page Directory # classic NSIS
!insertmacro MUI_PAGE_DIRECTORY # MUI2

However, with my front end, you simply write:

page Directory

Flow control

While NSIS installer scripts are very powerful, they aren't easy for script authors. Taking the example from earlier, let's warn before installing into the Windows directory or the System directory:

Goto skip
MessageBox MBOK|MB_ICON_EXCLAMATION "Warning: installing into the Windows directory"

Shockingly, in 1995 someone wrote a scripting language with only goto, and hasn't added any flow control since then. In my frontend, you can write:

iff_ ("$INSTDIR" %== "$WINDIR" %|| "$INSTDIR" %== "$SYSDIR") $
alert "Warning: installing into the Windows directory"

All control flow can be accomplished with structured programming.


The original NSIS system has global mutable variables, 16 register variables and a stack - it directly mirrors assembly programming. In my system, variables are properly scoped and named. The difference for complicated functions is significant. As an example, let us define substring replacement in the original NSIS script:

Push "Hello World"
Push "Hello"
Push "Goodbye"
Call StrRep
Pop $R0
MessageBox MB_OK $R0
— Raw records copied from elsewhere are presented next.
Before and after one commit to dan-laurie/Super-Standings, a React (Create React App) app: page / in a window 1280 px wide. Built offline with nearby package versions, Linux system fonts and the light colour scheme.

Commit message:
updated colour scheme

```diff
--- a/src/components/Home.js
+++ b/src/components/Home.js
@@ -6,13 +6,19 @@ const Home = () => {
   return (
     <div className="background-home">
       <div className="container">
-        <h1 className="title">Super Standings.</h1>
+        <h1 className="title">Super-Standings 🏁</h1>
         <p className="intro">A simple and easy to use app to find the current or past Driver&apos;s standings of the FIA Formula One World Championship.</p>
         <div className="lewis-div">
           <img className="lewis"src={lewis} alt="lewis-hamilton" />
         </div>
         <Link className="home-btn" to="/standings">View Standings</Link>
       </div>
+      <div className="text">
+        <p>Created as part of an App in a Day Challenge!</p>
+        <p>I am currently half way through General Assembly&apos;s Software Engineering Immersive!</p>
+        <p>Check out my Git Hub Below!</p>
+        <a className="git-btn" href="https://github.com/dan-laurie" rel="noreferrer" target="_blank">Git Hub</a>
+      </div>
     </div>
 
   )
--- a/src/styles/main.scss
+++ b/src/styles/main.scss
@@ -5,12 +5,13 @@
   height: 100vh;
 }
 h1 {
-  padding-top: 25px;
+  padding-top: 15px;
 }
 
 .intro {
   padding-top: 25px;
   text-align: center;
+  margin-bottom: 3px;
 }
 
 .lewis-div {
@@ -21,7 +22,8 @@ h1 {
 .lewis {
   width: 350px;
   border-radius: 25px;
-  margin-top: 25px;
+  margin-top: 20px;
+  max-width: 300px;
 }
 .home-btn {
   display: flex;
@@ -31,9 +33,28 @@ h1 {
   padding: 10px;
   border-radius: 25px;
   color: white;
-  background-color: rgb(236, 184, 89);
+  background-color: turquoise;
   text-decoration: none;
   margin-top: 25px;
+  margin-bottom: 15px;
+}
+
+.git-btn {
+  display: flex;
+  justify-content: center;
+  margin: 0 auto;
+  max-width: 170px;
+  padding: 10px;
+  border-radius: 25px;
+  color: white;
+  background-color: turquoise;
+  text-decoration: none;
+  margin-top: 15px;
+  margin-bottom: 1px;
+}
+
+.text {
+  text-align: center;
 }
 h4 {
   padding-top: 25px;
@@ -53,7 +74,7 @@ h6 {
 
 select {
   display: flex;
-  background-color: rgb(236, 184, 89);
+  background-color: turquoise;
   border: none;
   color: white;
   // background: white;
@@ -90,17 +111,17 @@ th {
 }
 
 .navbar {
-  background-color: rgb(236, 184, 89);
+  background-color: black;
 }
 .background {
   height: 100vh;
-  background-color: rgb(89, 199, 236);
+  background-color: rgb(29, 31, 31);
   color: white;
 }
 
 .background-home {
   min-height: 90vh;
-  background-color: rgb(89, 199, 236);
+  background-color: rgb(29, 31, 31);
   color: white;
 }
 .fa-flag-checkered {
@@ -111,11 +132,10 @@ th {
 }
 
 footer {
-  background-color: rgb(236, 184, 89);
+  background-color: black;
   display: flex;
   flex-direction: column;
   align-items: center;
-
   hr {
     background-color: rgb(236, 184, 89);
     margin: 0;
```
; Taken from
Function StrRep
;Written by dirtydingus 2003-02-20 04:30:09
Exch $R4 ; $R4 = Replacement String
Exch $R3 ; $R3 = String to replace (needle)
Exch 2
Exch $R1 ; $R1 = String to do replacement in (haystack)
Push $R2 ; Replaced haystack
Push $R5 ; Len (needle)
Push $R6 ; len (haystack)
Push $R7 ; Scratch reg
StrCpy $R2 ""
StrLen $R5 $R3
StrLen $R6 $R1
StrCpy $R7 $R1 $R5
StrCmp $R7 $R3 found
StrCpy $R7 $R1 1 ; - optimization can be removed if U know len needle=1
StrCpy $R2 "$R2$R7"
StrCpy $R1 $R1 $R6 1
StrCmp $R1 "" done loop
StrCpy $R2 "$R2$R4"
StrCpy $R1 $R1 $R6 $R5
StrCmp $R1 "" done loop
StrCpy $R3 $R2
Pop $R7
Pop $R6
Pop $R5
Pop $R2
Pop $R1
Pop $R4
Exch $R3
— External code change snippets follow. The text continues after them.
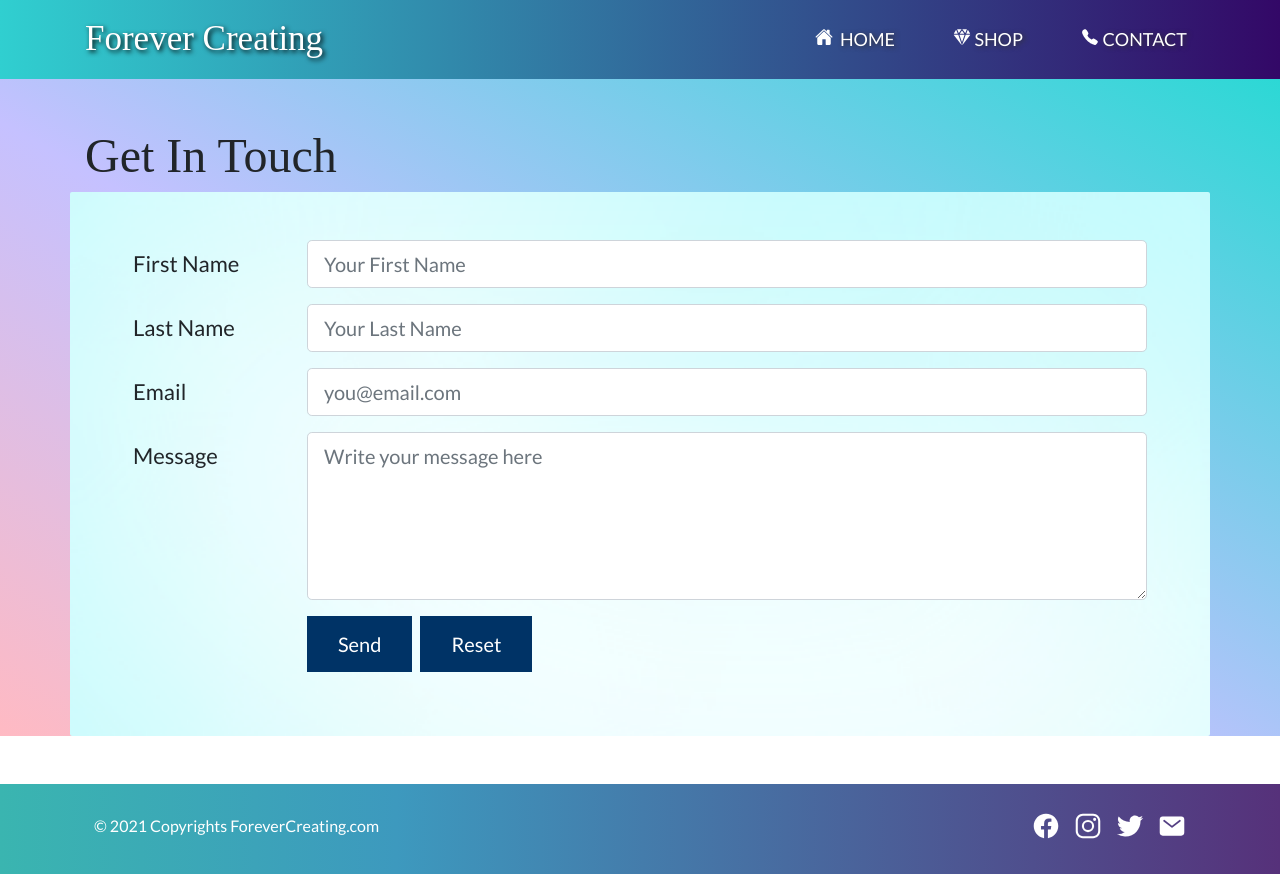
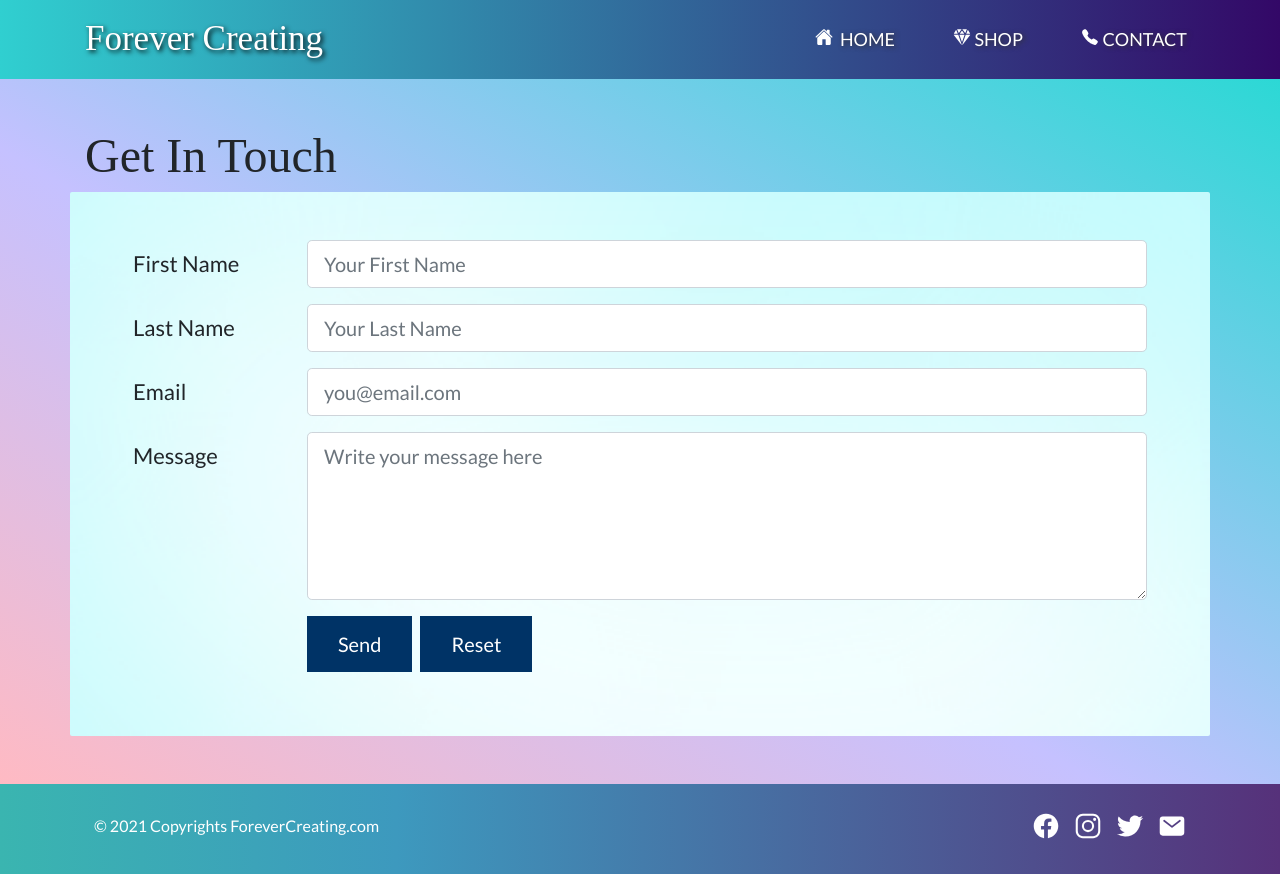
Before and after one commit to Pracasap/Clay-Earrings, a React (Create React App) app: page /contact in a window 1280 px wide. Built offline with nearby package versions, Linux system fonts and the light colour scheme; a web font is replaced by a local one.

Commit message:
fixed a typo

```diff
--- a/src/Components/ContactCompoent.js
+++ b/src/Components/ContactCompoent.js
@@ -130,7 +130,7 @@ class Contact extends Component {
 
         return (
             <div className="container-fluid products">
-                <div className="container mb-5">
+                <div className="container pb-5">
                     <div className="row">
                         <div className="col mt-5">
                             <h3>Get In Touch</h3>
--- a/src/assets/products.js
+++ b/src/assets/products.js
@@ -36,7 +36,7 @@ export const clayEarrings = [
     {
         "id": 1,
         "name": "Halloween Earrings",
-        "price": '$70',
+        "price": '$79',
         "image": "/images/Earring2.png",
         "description": "Homemade clay Halloween earrings"
     },
@@ -78,7 +78,7 @@ export const clayEarrings = [
     {
         "id": 7,
         "name": "The Charlotte",
-        "price": '$39',
+        "price": '$59',
         "image": "/images/Earring8.png",
         "description": "The Charlotte polymer clay earrings"
     },
```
Alternatively, with my frontend, you can write:

alert $ strReplace "Hello" "Goodbye" "Hello World"

strReplace :: Exp String -> Exp String -> Exp String -> Exp String
strReplace from to str = do
from <- constant_ from
to <- constant_ to
rest <- mutable_ str
res <- mutable_ ""
while (rest %/= "") $ do
iff (from `strIsPrefixOf` rest)
res @= res & to
rest @= strDrop (strLength from) rest)
res @= res & strTake 1 rest
rest @= strDrop 1 rest)

The difference is immense - the first is hard to follow without plenty of paper. The second is a fairly obvious imperative algorithm for string replacement (and is included in the package for reuse). Note that even though we're using a functional host language, our embedded language is very much imperative.
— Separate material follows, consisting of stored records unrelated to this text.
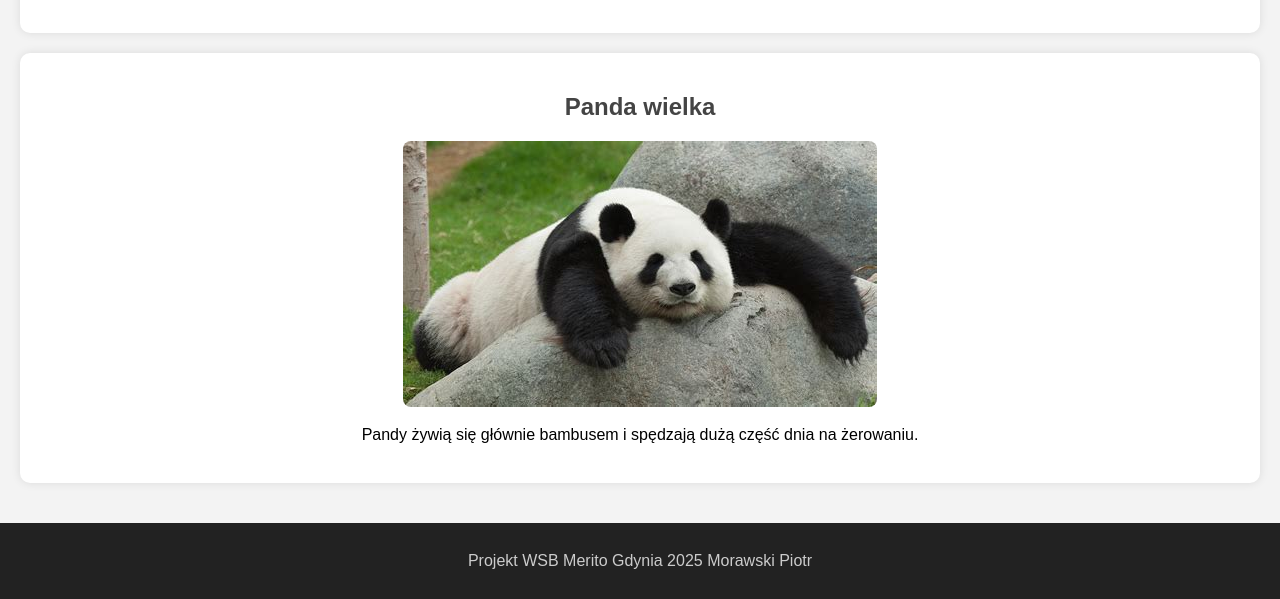
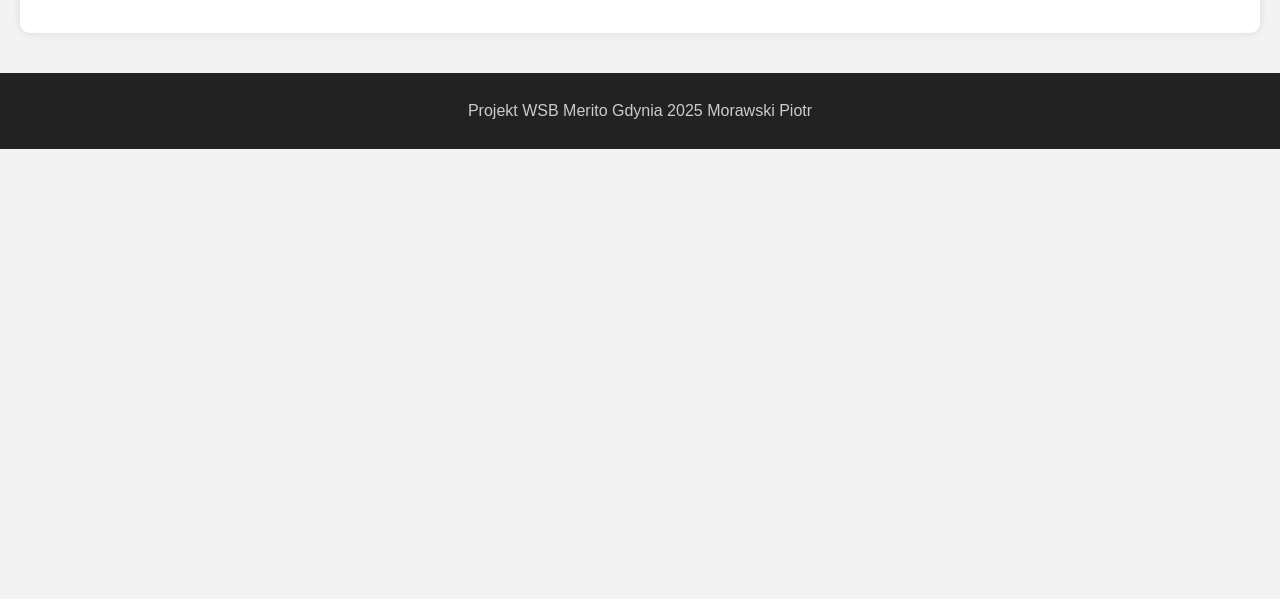
Before and after one commit to PIOTRSTUDENT1234/zoo-online-Zadanie, a plain HTML site: page index.html in a window 1280 px wide. Shown: the part 3491-4090 px from the top of the page. After the commit the page ends 3640 px from the top, so only its background shows below. Drawn offline with Linux system fonts and the light colour scheme.

Commit message:
Pierwszy commit – kod strony wykonawcy

```diff
--- a/index.html
+++ b/index.html
@@ -44,11 +44,6 @@
                 Występuje w tropikalnych lasach Ameryki Południowej i Azji.</p>
         </section>
 
-        <section>
-            <h2>Panda wielka</h2>
-            <img src="img/panda_wielka.jpg" alt="Zdjęcie pandy wielkiej">
-            <p>Pandy żywią się głównie bambusem i spędzają dużą część dnia na żerowaniu.</p>
-        </section>
 
     </main>
     <footer>
```
Also changed, not shown: img/panda_wielka.jpg (deleted).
What technologies went into the frontend?

I really enjoyed writing this installer frontend. I got to dust off many techniques from compiler design that I haven't used for a while. Below is a flavour of some of the techniques I used:

  • Phantom types - all expressions have a phantom type, indicating what type the expression returns. In truth, all NSIS types are strings, but the phantom types let us make conversions explicit and catch user errors.

  • Call-by-name - the programming language I've implemented is call-by-name, which seems to be a particularly convenient choice for embedded languages.

  • Optimisation - since the target is a programming language, I wrote eight optimisation passes, which I iterate over. The result is that the string replacement function above becomes 21 lines of compiled code, while the original hand-coded version is 32 lines. There's no real need for the optimisation pass (the code is rarely a bottleneck or a significant size cost), but writing optimisers is fun.

  • Generics - the front end and optimisation passes are heavily based on generic programming, in particular using Uniplate.

  • Two-stage programming - the first program runs and generates a second program that is then rerun. It is possible to do computation at either level, and most errors are only caught at one or other of those levels, not both.

  • Goto programming - while I provide concepts such as iff and while, the target language is exclusively goto based, which I translate down to.

  • Overloaded literals - I use the overloaded strings and numbers extensively. Haskell doesn't permit overloaded booleans, but if it did I'd use those too.

If any of these techniques are particularly interesting, please comment below, and I'll expand on that area in a future post.